      5. One problem with the Twins' bullpen is it appears Gardy is trying to keep Perkins and Burton from going back-to-back days, especially since Perkins came down with a sore arm earlier this season.

        1. I can understand accommodating one pitcher that way, but it seems a little unreasonable to keep two of them around. There's nothing that's so important about these games--or those pitchers--that they need to stretch their resources this way. Put one of them on the DL and let them heal up.

          1. That's not the Twins' way. The Twins' way is to keep a guy on the roster but have him unavailable for two weeks, then put him on the DL while insinuating that he's really a wimp for not being able to play through the injury.

  4. If anyone is managing (or on) a softball team this summer and interested in free access to the software I use to handle stats, availability and scheduling, please get in touch. (barry {at} bjhess {dot} com) Would love to get a few more people into the beta.
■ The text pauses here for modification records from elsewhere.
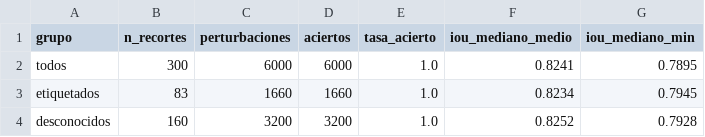
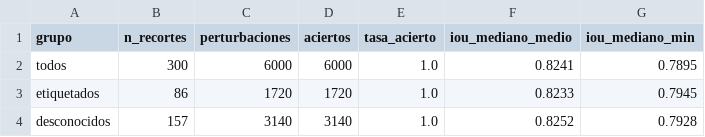
Before and after one commit to valenace/face-recognition-college, a CSV file: experiments/unc/metricas/salida/deteccion/estres_iou.csv, drawn as a sheet.

Commit message:
fix(datos): unificar etiquetas de la muestra y corregir frames utiles
- Las etiquetas de iou_emparejamiento.csv y prueba_estres_iou.csv se alinean
  con muestra_anotacion.csv: 86 etiquetados + 157 desconocidos (antes 83/160).
- frames_utiles_estimados se recalcula como tasa_util * frames_totales, capado
  al total; ya no puede superar los frames totales (A3).
- Notas de auditoria A4 (bob) y A6 (spoofing) en los documentos.
- El docstring del motor y docs/motor.md aclaran que el PAD se omite bajo 60 px (A7).
- Se regeneran las metricas de deteccion y el resumen.

```diff
--- a/experiments/unc/metricas/salida/deteccion/estres_iou.csv
+++ b/experiments/unc/metricas/salida/deteccion/estres_iou.csv
@@ -2,3 +2,3 @@ grupo,n_recortes,perturbaciones,aciertos,tasa_acierto,iou_mediano_medio,iou_medi
 todos,300,6000,6000,1.0,0.8241,0.7895
-etiquetados,83,1660,1660,1.0,0.8234,0.7945
-desconocidos,160,3200,3200,1.0,0.8252,0.7928
+etiquetados,86,1720,1720,1.0,0.8233,0.7945
+desconocidos,157,3140,3140,1.0,0.8252,0.7928
```
Also changed, not shown: experiments/unc/fase1_resumen_videos.csv, experiments/unc/metricas/salida/asistencia/intrusiones.csv, 13 other files.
Thanks!

      1. Strictly web-based right now. I don't have interest in giving my phone/tablet to players on my softball team, so I use a regular scorebook and transfer stats when I get home.

        Will probably tune the mobile browser views down the road.

        1. i don't keep track myself, but i'm sure my coach would be interested (he's pretty tech saavy).

    1. I went to bed immediately following the game last night, and plan on doing... something this afternoon. But I'm not sure they really deserve much the way they're playing right now.

        1. The Twins certainly did hit worse than most of their backup catchers. Even Butters' career slash-line is better than the team's from last night.

  5. Sheenie and I were just invited to attend the May 11th game in a suite (I believe that one of our Citizens works for the company who leases the suite, but the BKAC archives are gone so I can't confirm).

    1. damn, i'll be in a suite on the 13th. speaking of, anyone else going to that sunday game?

  6. Here's what bothers me about 3 catchers... you're sacrificing a better chance at winning every game (by having a thinner bench) to have a slightly better chance at winning one specific game that may or may not happen (the game when both catchers go down and you lose your DH). It's not just that Butera is on the roster, it's that if someone goes down to injury/whatever, you can fly Butera there the next day in time for the game, so it's just one game that you're sacrificing your bench for.

    Nothing special about this analysis, I know. I just needed to write it down somewhere.

    1. Honestly, I think a bigger problem right now is just that Doumit isn't hitting. Even if he was up to his career average wOBA, that'd be a big improvement on what he's done so far. There's no reason that can't happen--in fact, it might be one thing to look forward to--but if Mauer is going to spend a lot of time at DH and 1B, and Doumit is going to spend some time not catching, I don't completely hate the idea of having a third catcher on the roster. What I hate is that Drew Butera is our third catcher.

      Plus, as I am fond of saying these days, it's not like they'd need to sacrifice the third catcher to get more offense on the roster--jettison some of the pitching flotsam.

      Let's take a step back on the catcher issue. Currently the Twins have Mauer--who is good against LHP and great against RHP. They also have Doumit, who ought to be meh against LHP and good against RHP. If the Twins had a third catcher who was respectable at hitting lefties, then you can sit Doumit against LHP and play Mauer at DH (or 1B), and you've got a decent bat off the bench in Doumit.

      Instead, we've got Butera whose only use is as a defensive replacement at one position. He's just a very bad, very limited player.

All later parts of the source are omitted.